As a result of school closures in Australia many people are just discovering how many roles schools fulfil.  To students in unsafe homes, schools can provide sanctuary; to the hungry, food; to the homeless, shelter; to the scared, security; to the lonely, friendship; and to the isolated, a sense of belonging.  For those of us who have worked in disadvantaged school settings this is not surprising.  Schools have long been a proxy home for many students.  School libraries can create safe places to sit quietly and read, school breakfast clubs can ensure everyone has the chance to eat something at the beginning of the day, school homework clubs can provide equipment and staff to support students who need some extra help, and school teachers can provide a valued adult relationship for students who seek connection and support. This is not to say that everything about mass schooling is positive.

To many students attending school can mean isolation, bullying, violence and ridicule.  It can mean being taught to be ashamed of personal cultural heritage and difference.  It can be a place that is not safe or inclusive.  For many students, schools are just another place in which they are not valued.

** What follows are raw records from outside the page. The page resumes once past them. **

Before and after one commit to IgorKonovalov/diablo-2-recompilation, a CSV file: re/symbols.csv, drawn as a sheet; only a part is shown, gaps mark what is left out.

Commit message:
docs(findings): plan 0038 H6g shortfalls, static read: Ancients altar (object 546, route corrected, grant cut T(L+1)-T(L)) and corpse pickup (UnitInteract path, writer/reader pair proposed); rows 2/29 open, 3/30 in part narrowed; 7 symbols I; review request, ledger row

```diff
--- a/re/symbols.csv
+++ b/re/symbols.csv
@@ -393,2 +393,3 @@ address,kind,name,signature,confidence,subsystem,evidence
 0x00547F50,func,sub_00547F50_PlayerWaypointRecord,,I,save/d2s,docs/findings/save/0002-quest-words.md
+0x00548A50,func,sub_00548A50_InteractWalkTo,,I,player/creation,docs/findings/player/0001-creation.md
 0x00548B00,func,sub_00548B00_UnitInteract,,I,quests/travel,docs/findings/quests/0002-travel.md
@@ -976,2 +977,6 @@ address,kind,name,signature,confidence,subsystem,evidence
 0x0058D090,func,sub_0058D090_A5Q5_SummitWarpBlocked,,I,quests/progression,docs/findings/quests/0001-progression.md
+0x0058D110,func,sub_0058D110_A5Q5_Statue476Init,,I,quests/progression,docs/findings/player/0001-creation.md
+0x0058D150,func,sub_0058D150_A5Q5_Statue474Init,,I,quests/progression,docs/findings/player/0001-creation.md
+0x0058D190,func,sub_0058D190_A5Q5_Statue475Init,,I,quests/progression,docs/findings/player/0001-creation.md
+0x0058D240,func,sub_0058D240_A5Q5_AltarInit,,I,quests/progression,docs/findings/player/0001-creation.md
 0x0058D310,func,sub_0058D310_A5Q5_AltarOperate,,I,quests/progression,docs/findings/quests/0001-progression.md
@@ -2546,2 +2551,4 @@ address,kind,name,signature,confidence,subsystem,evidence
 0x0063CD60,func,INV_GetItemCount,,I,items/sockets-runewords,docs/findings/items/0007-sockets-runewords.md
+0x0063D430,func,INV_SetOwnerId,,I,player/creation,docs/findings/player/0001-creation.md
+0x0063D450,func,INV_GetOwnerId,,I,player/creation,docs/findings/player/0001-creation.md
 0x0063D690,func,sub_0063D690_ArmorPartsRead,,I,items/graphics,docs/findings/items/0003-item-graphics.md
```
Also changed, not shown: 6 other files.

Mass schooling has meant that schools are also often sought after as places to institute certain political agendas. Governments have long understood this.  In the 1970s the Whitlam government instituted the Disadvantaged Schools Program as a way of ensuring schools could help support those students who needed it most. Until the 1980s students used to sing ‘God Save the Queen’ at every assembly as way of ensuring the Colonial past erased all that had gone before.  The Howard government offered additional financial support to schools if they flew the Australian flag.  Mass schooling is also seen as a way of instituting social agendas as schools are a way of reaching all students.  In the 1950s the Menzies government, concerned with malnutrition among children, instituted the school milk program.  In the 2000s concerns around obesity led to significant changes in what is available at the school canteen. Now, students all around the world are being educated on the correct way to wash their hands in classrooms.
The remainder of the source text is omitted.